■ **What you are asked to do**
Everything in the records is to be written out exactly, except the pictures.

■ **Records supplied**
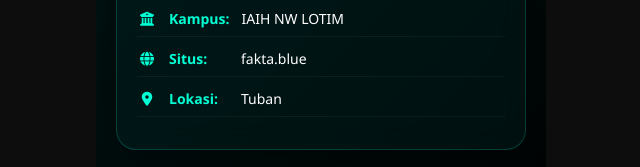
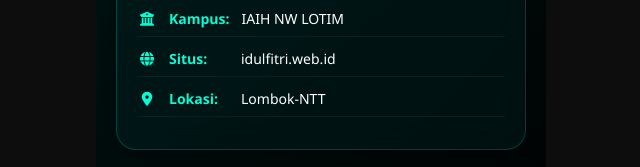
Before and after one commit to Squadsantuy/raudhoh, a plain HTML site: page index.html in a window 1280 px wide. Both pictures are taken after a click on the element "Biodata". Shown: the part 486-653 px from the top of the page, 319-959 px from the left. Drawn offline with Linux system fonts and the light colour scheme.

Commit message:
Update personal information in index.html

```diff
--- a/index.html
+++ b/index.html
@@ -232,15 +232,15 @@
 
             <div class="content-box">
                 <div id="about-me" class="tab-content active-content">
-                    Haii kenalin aku Raudah, mahasiswi semester 5 di IAIH NW LOTIM. Aku aktif mengelola portal berita dan beberapa situs Islami lainnya. <a href="biodata.html" style="color:#00ffd5;text-decoration:none;">Lihat selengkapnya</a>
+                    Haii kenalin aku Raudah, mahasiswi semester 5 jurusan Komunikasi dan Penyiaran Islami di IAIH NW LOTIM. Aku adalah salah satu member makhluk astral yang suka ngedit konten, aktif mengelola portal berita dan beberapa situs Islami lainnya. <a href="biodata.html" style="color:#00ffd5;text-decoration:none;">Lihat selengkapnya</a>
                 </div>
 
                 <div id="biodata" class="tab-content">
                     <ul class="bio-list">
                         <li><i class="fas fa-user"></i> <span class="bio-label">Nama:</span> Raudah</li>
                         <li><i class="fas fa-university"></i> <span class="bio-label">Kampus:</span> IAIH NW LOTIM</li>
-                        <li><i class="fas fa-globe"></i> <span class="bio-label">Situs:</span> fakta.blue</li>
-                        <li><i class="fas fa-map-marker-alt"></i> <span class="bio-label">Lokasi:</span> Tuban</li>
+                        <li><i class="fas fa-globe"></i> <span class="bio-label">Situs:</span>idulfitri.web.id</li>
+                        <li><i class="fas fa-map-marker-alt"></i> <span class="bio-label">Lokasi:</span>Lombok-NTT</li>
                     </ul>
                 </div>
             </div>
```
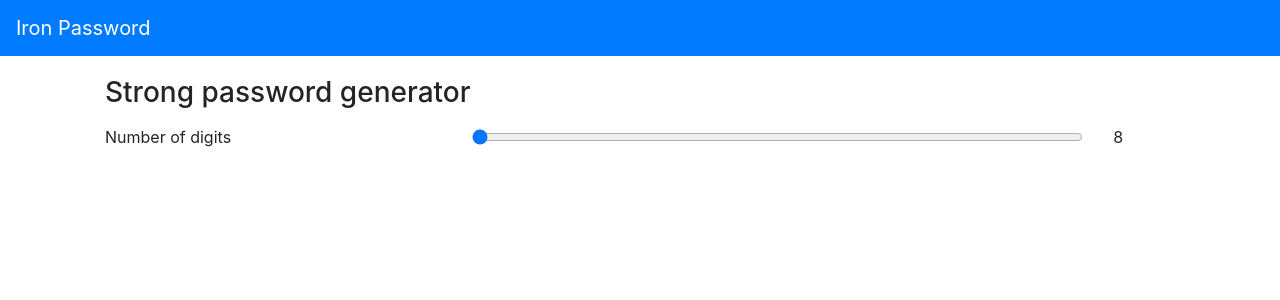
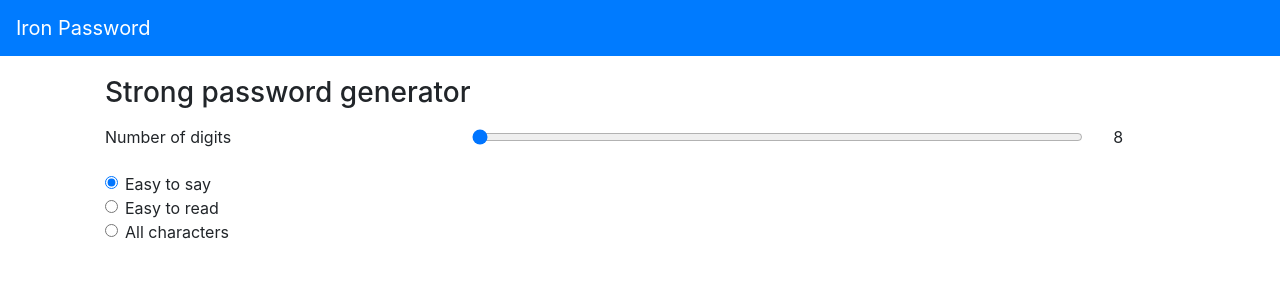
Before and after one commit to inakidelamadrid/strong-password-generator-chrome-addon, a React (Create React App) app: page / in a window 1280 px wide. Shown: the top 300 px of the page. Built offline with nearby package versions, Linux system fonts and the light colour scheme.

Commit message:
Add section to select alpha/symbols allowed groups and state hook

```diff
--- a/src/pages/HomePage/index.js
+++ b/src/pages/HomePage/index.js
@@ -4,10 +4,21 @@ import Form from 'react-bootstrap/Form';
 import Row from 'react-bootstrap/Row';
 import styles from './styles.module.css';
 
+const CHARACTER_GROUPS_VALUES = {
+  all: 'all',
+  easyToRead: 'easyToRead',
+  easyToSay: 'easyToSay',
+};
+
 const HomePage = props => {
   const [digitsLength, setDigitsLength] = useState(8);
+  const [selectedCharacterGroup, setSelectedCharacterGroup] = useState(
+    CHARACTER_GROUPS_VALUES.easyToSay,
+  );
 
   const handleDigitsLengthChange = evt => setDigitsLength(evt.target.value);
+  const handleCharacterGroupOptionsChange = changeEvent =>
+    setSelectedCharacterGroup(changeEvent.target.value);
 
   return (
     <div className="page">
@@ -30,6 +41,41 @@ const HomePage = props => {
             <div>{digitsLength}</div>
           </Col>
         </Form.Group>
+        <Form.Group as={Row} controlId="digitsSensitivity">
+          <Col xs={6}>
+            <Form.Check
+              id={'characters_easy_to_say'}
+              label={'Easy to say'}
+              type={'radio'}
+              checked={
+                selectedCharacterGroup === CHARACTER_GROUPS_VALUES.easyToSay
+              }
+              onChange={handleCharacterGroupOptionsChange}
+              value={CHARACTER_GROUPS_VALUES.easyToSay}
+            />
+
+            <Form.Check
+              checked={
+                selectedCharacterGroup === CHARACTER_GROUPS_VALUES.easyToRead
+              }
+              id={'characters_easy_to_read'}
+              label={'Easy to read'}
+              onChange={handleCharacterGroupOptionsChange}
+              type={'radio'}
+              value={CHARACTER_GROUPS_VALUES.easyToRead}
+            />
+
+            <Form.Check
+              checked={selectedCharacterGroup === CHARACTER_GROUPS_VALUES.all}
+              id={'all_characters'}
+              label={'All characters'}
+              onChange={handleCharacterGroupOptionsChange}
+              type={'radio'}
+              value={CHARACTER_GROUPS_VALUES.all}
+            />
+          </Col>
+          <Col xs={6}></Col>
+        </Form.Group>
       </Form>
     </div>
   );
```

■ **Your response**
Before and after one commit to Squadsantuy/raudhoh, a plain HTML site: page index.html in a window 1280 px wide. Both pictures are taken after a click on the element "Biodata". Shown: the part 486-653 px from the top of the page, 319-959 px from the left. Drawn offline with Linux system fonts and the light colour scheme.

Commit message:
Update personal information in index.html

```diff
--- a/index.html
+++ b/index.html
@@ -232,15 +232,15 @@
 
             <div class="content-box">
                 <div id="about-me" class="tab-content active-content">
-                    Haii kenalin aku Raudah, mahasiswi semester 5 di IAIH NW LOTIM. Aku aktif mengelola portal berita dan beberapa situs Islami lainnya. <a href="biodata.html" style="color:#00ffd5;text-decoration:none;">Lihat selengkapnya</a>
+                    Haii kenalin aku Raudah, mahasiswi semester 5 jurusan Komunikasi dan Penyiaran Islami di IAIH NW LOTIM. Aku adalah salah satu member makhluk astral yang suka ngedit konten, aktif mengelola portal berita dan beberapa situs Islami lainnya. <a href="biodata.html" style="color:#00ffd5;text-decoration:none;">Lihat selengkapnya</a>
                 </div>
 
                 <div id="biodata" class="tab-content">
                     <ul class="bio-list">
                         <li><i class="fas fa-user"></i> <span class="bio-label">Nama:</span> Raudah</li>
                         <li><i class="fas fa-university"></i> <span class="bio-label">Kampus:</span> IAIH NW LOTIM</li>
-                        <li><i class="fas fa-globe"></i> <span class="bio-label">Situs:</span> fakta.blue</li>
-                        <li><i class="fas fa-map-marker-alt"></i> <span class="bio-label">Lokasi:</span> Tuban</li>
+                        <li><i class="fas fa-globe"></i> <span class="bio-label">Situs:</span>idulfitri.web.id</li>
+                        <li><i class="fas fa-map-marker-alt"></i> <span class="bio-label">Lokasi:</span>Lombok-NTT</li>
                     </ul>
                 </div>
             </div>
```
Before and after one commit to inakidelamadrid/strong-password-generator-chrome-addon, a React (Create React App) app: page / in a window 1280 px wide. Shown: the top 300 px of the page. Built offline with nearby package versions, Linux system fonts and the light colour scheme.

Commit message:
Add section to select alpha/symbols allowed groups and state hook

```diff
--- a/src/pages/HomePage/index.js
+++ b/src/pages/HomePage/index.js
@@ -4,10 +4,21 @@ import Form from 'react-bootstrap/Form';
 import Row from 'react-bootstrap/Row';
 import styles from './styles.module.css';
 
+const CHARACTER_GROUPS_VALUES = {
+  all: 'all',
+  easyToRead: 'easyToRead',
+  easyToSay: 'easyToSay',
+};
+
 const HomePage = props => {
   const [digitsLength, setDigitsLength] = useState(8);
+  const [selectedCharacterGroup, setSelectedCharacterGroup] = useState(
+    CHARACTER_GROUPS_VALUES.easyToSay,
+  );
 
   const handleDigitsLengthChange = evt => setDigitsLength(evt.target.value);
+  const handleCharacterGroupOptionsChange = changeEvent =>
+    setSelectedCharacterGroup(changeEvent.target.value);
 
   return (
     <div className="page">
@@ -30,6 +41,41 @@ const HomePage = props => {
             <div>{digitsLength}</div>
           </Col>
         </Form.Group>
+        <Form.Group as={Row} controlId="digitsSensitivity">
+          <Col xs={6}>
+            <Form.Check
+              id={'characters_easy_to_say'}
+              label={'Easy to say'}
+              type={'radio'}
+              checked={
+                selectedCharacterGroup === CHARACTER_GROUPS_VALUES.easyToSay
+              }
+              onChange={handleCharacterGroupOptionsChange}
+              value={CHARACTER_GROUPS_VALUES.easyToSay}
+            />
+
+            <Form.Check
+              checked={
+                selectedCharacterGroup === CHARACTER_GROUPS_VALUES.easyToRead
+              }
+              id={'characters_easy_to_read'}
+              label={'Easy to read'}
+              onChange={handleCharacterGroupOptionsChange}
+              type={'radio'}
+              value={CHARACTER_GROUPS_VALUES.easyToRead}
+            />
+
+            <Form.Check
+              checked={selectedCharacterGroup === CHARACTER_GROUPS_VALUES.all}
+              id={'all_characters'}
+              label={'All characters'}
+              onChange={handleCharacterGroupOptionsChange}
+              type={'radio'}
+              value={CHARACTER_GROUPS_VALUES.all}
+            />
+          </Col>
+          <Col xs={6}></Col>
+        </Form.Group>
       </Form>
     </div>
   );
```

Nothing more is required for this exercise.